And everything I’ve seen points towards this being an overdue change. In a world where women join their male counterparts at the top of every field, it is incongruous to go to shul and sit as a spectator, listening to men lead services and to men give the sermon. If orthodox Judaism is to remain relevant, it needs women to be rabbis.
If I think back, I’ve wanted to be a rabbi before I even knew it was a possibility. As a teenager filling in an automated careers questionnaire, I remember laughing about the outcome: ‘Consider a career as a priest.’ The idea of being a Jewish religious leader felt so ridiculous and foreign to my orthodox upbringing. Objectively, though, it made sense then and it does now. It brings together my love of Judaism, learning Torah, spirituality, teaching, being with people at their happy and challenging moments, public speaking, programme design and community organising.

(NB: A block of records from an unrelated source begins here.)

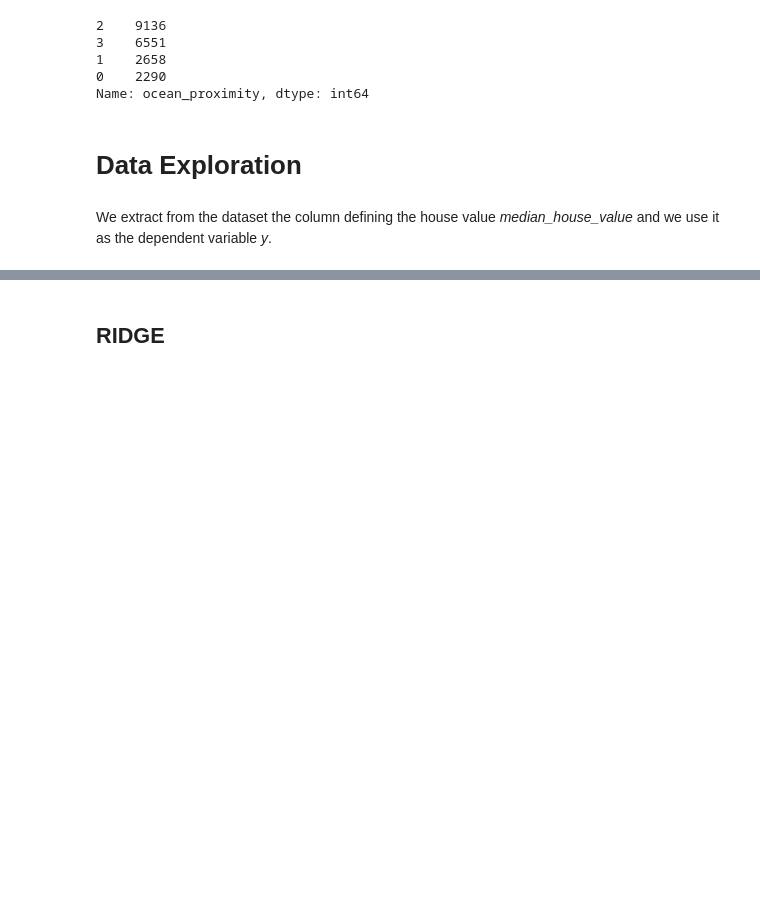
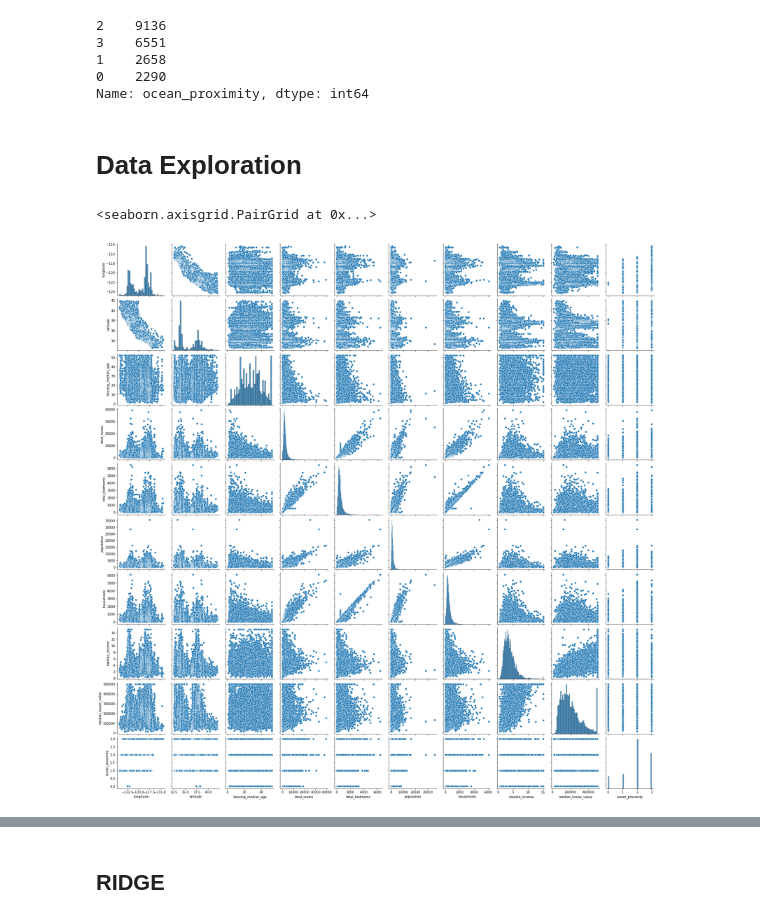
Before and after one commit to martinaviggiano/ml_project, a Jupyter notebook: Machine Learning Project.ipynb, the cells around one changed output, grey strips where cells are left out. Saved outputs shown, nothing was run; the diff lists cells and outputs as text; code cells hidden in the pictures; blank space fills up the shorter version.

```diff
--- a/Machine Learning Project.ipynb
+++ b/Machine Learning Project.ipynb
@@ -126,5 +133,3 @@ corr_df.ocean_proximity.value_counts()
 Name: ocean_proximity, dtype: int64
 # %% [markdown]
 # Data Exploration
-# %% [markdown]
-We extract from the dataset the column defining the house value *median_house_value* and we use it as the dependent variable *y*.
@@ -134,0 +136,5 @@ y = corr_df['median_house_value']
+# %%
+sns.pairplot(corr_df)
+# %% [output]
+<seaborn.axisgrid.PairGrid at 0x...>
+[figure, added]
```
Also changed, not shown: parts of 54 cells of this notebook, 1 other file.
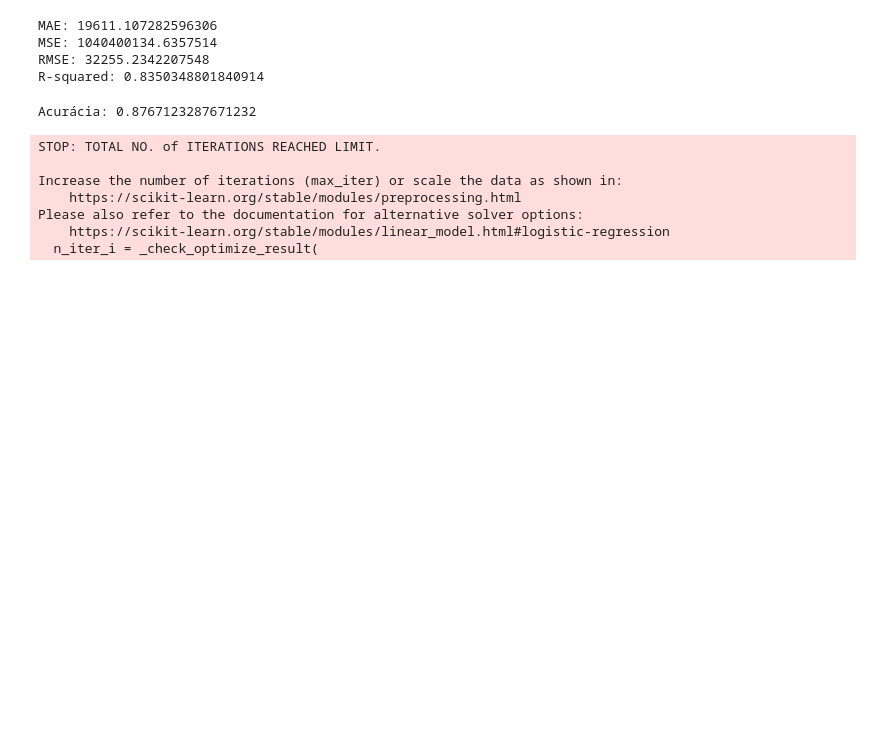
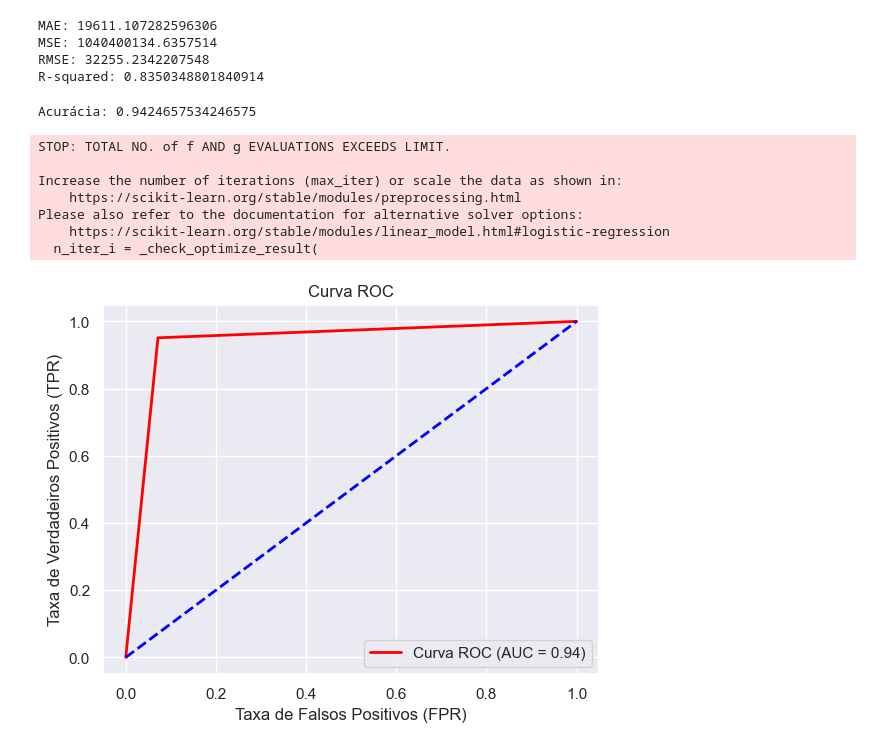
Before and after one commit to DonutsAndBlood/c3-analise, a Jupyter notebook: main.ipynb, the cells around one changed output. Saved outputs shown, nothing was run; the diff lists cells and outputs as text; code cells hidden in the pictures; blank space fills up the shorter version.

```diff
--- a/main.ipynb
+++ b/main.ipynb
@@ -243,9 +249,9 @@ df_test_encoded = df_test.copy()
 
 limite_preco = df_train['SalePrice'].mean()
 
-df_train_encoded['SalePriceBinary'] = df_train_encoded['SalePrice'].apply(lambda x: 'Alto' if x > limite_preco else 'Baixo')
+df_train_encoded['SalePriceBinary'] = df_train_encoded['SalePrice'].apply(lambda x: 0 if x > limite_preco else 1)
 
-df_train_encoded['SalePriceBinary'] = df_train_encoded['SalePriceBinary'].astype('object')
+df_train_encoded['SalePriceBinary'] = df_train_encoded['SalePriceBinary'].astype('bool')
 
 
 
@@ -262,9 +268,9 @@ for col in colunas_categoricas:
 y_train = df_train_encoded['SalePriceBinary']
 x_train = df_train_encoded.drop(['SalePrice','SalePriceBinary'], axis=1)
 # %%
-#Regressão linear
+#Regressão logísitca
 
-regressor = LogisticRegression()
+regressor = LogisticRegression(max_iter=100000)
 
 
 x_train = df_train_encoded[caracteristicas]
@@ -279,11 +285,24 @@ y_train_pred = regressor.predict(x_train)
 accuracy = accuracy_score(y_train, y_train_pred)
 print("Acurácia:", accuracy)
 # %% [output]
-Acurácia: 0.8767123287671232
+Acurácia: 0.9424657534246575
-STOP: TOTAL NO. of ITERATIONS REACHED LIMIT.
+STOP: TOTAL NO. of f AND g EVALUATIONS EXCEEDS LIMIT.
 
 Increase the number of iterations (max_iter) or scale the data as shown in:
     https://scikit-learn.org/stable/modules/preprocessing.html
 Please also refer to the documentation for alternative solver options:
     https://scikit-learn.org/stable/modules/linear_model.html#logistic-regression
   n_iter_i = _check_optimize_result(
+# %%
+fpr, tpr, thresholds = roc_curve(y_train, y_train_pred)
+roc_auc = auc(fpr, tpr)
+plt.figure()
+plt.plot(fpr, tpr, color='red', lw=2, label='Curva ROC (AUC = %0.2f)' % roc_auc)
+plt.plot([0, 1], [0, 1], color='blue', lw=2, linestyle='--')
+plt.xlabel('Taxa de Falsos Positivos (FPR)')
+plt.ylabel('Taxa de Verdadeiros Positivos (TPR)')
+plt.title('Curva ROC')
+plt.legend(loc="lower right")
+plt.show()
+# %% [output]
+[figure, added]
```
Also changed, not shown: parts of 5 cells of this notebook.
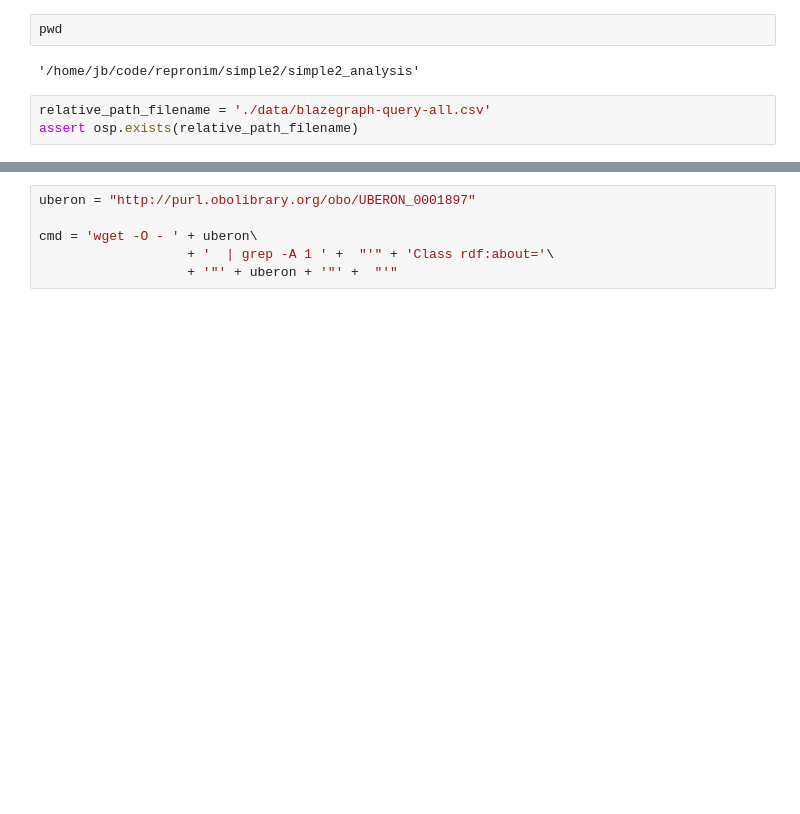
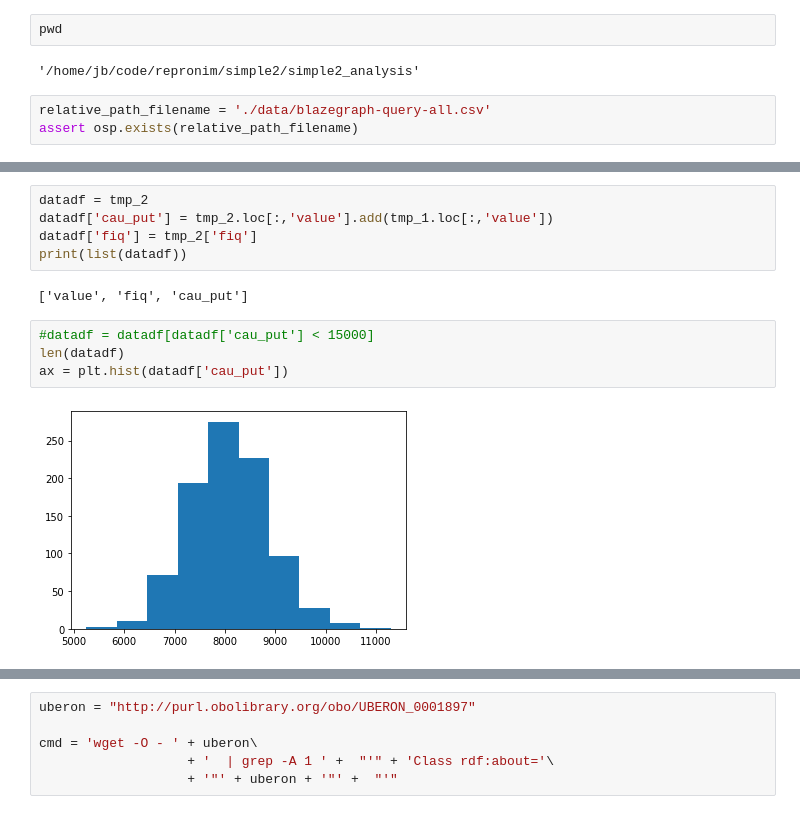
Before and after one commit to jbpoline/simple2_analysis, a Jupyter notebook: analysis-2.ipynb, the cells around one changed output, grey strips where cells are left out. Cells and saved outputs as stored; diff of their text form; blank space fills up the shorter version.

```diff
--- a/analysis-2.ipynb
+++ b/analysis-2.ipynb
@@ -27,0 +233,13 @@ assert len(original_col_names) == len(set(original_col_names))
+# %%
+datadf = tmp_2
+datadf['cau_put'] = tmp_2.loc[:,'value'].add(tmp_1.loc[:,'value'])
+datadf['fiq'] = tmp_2['fiq']
+print(list(datadf))
+# %% [output]
+['value', 'fiq', 'cau_put']
+# %%
+#datadf = datadf[datadf['cau_put'] < 15000]
+len(datadf)
+ax = plt.hist(datadf['cau_put'])
+# %% [output]
+[figure, added]
```
Also changed, not shown: parts of 67 cells of this notebook.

Over several years, I’ve watched the first wave of women study for semicha at Yeshivat Maharat in NYC with a heart-thumping excitement for the future. I’ve cheered as first Dina Brawer and then Lindsey Taylor-Guthartz from the UK took the plunge. Two American graduates of the yeshiva live in the UK and are doing brilliant work. Luz Toff is a fellow student set to graduate a year after me. Change, which can feel creepingly slow, is happening thick and fast.
Over several years, I’ve watched the first wave of women study for semicha at Yeshivat Maharat in NYC with a heart-thumping excitement for the future.
Working up the guts to take this step wasn’t simple. I’m not fearless or thick-skinned and had months of coaching to find the confidence to do something so different. Nor was my Anglo-Jewish cheder education a great help in being able to learn Talmud in Aramaic and Rashi in Rashi script, from minuscule writing in a massive tome. The learning curve, academic and emotional, has been steep and is far from over. But I’m on the journey and loving it.
And, astonishingly to me, since choosing this path I’ve been overwhelmed by positivity, even from traditionalists. Demand for teaching batmitzvah students and engaged couples is hard to keep up with. And a few months ago I was thrilled to take up a new role as rabbi in training for Kehillat Nashira in Borehamwood. I don’t know where our orthodox establishments will go in terms of women in rabbinic roles, but from where I am, the support is there.
So, grandma, I’m still in my jeans, being me, the same girl you saw grow up, but also more connected to our Jewish tradition than ever. And it’s the novel dissonance of these two things, a mother learning gemara at night; a woman in jeans answering halachic questions; a Borehamwood girl doing chaplaincy training; a woman standing up in shul to teach the congregation – that’s the new face of the rabbinate.
Grandma, can I get you a pair of jeans?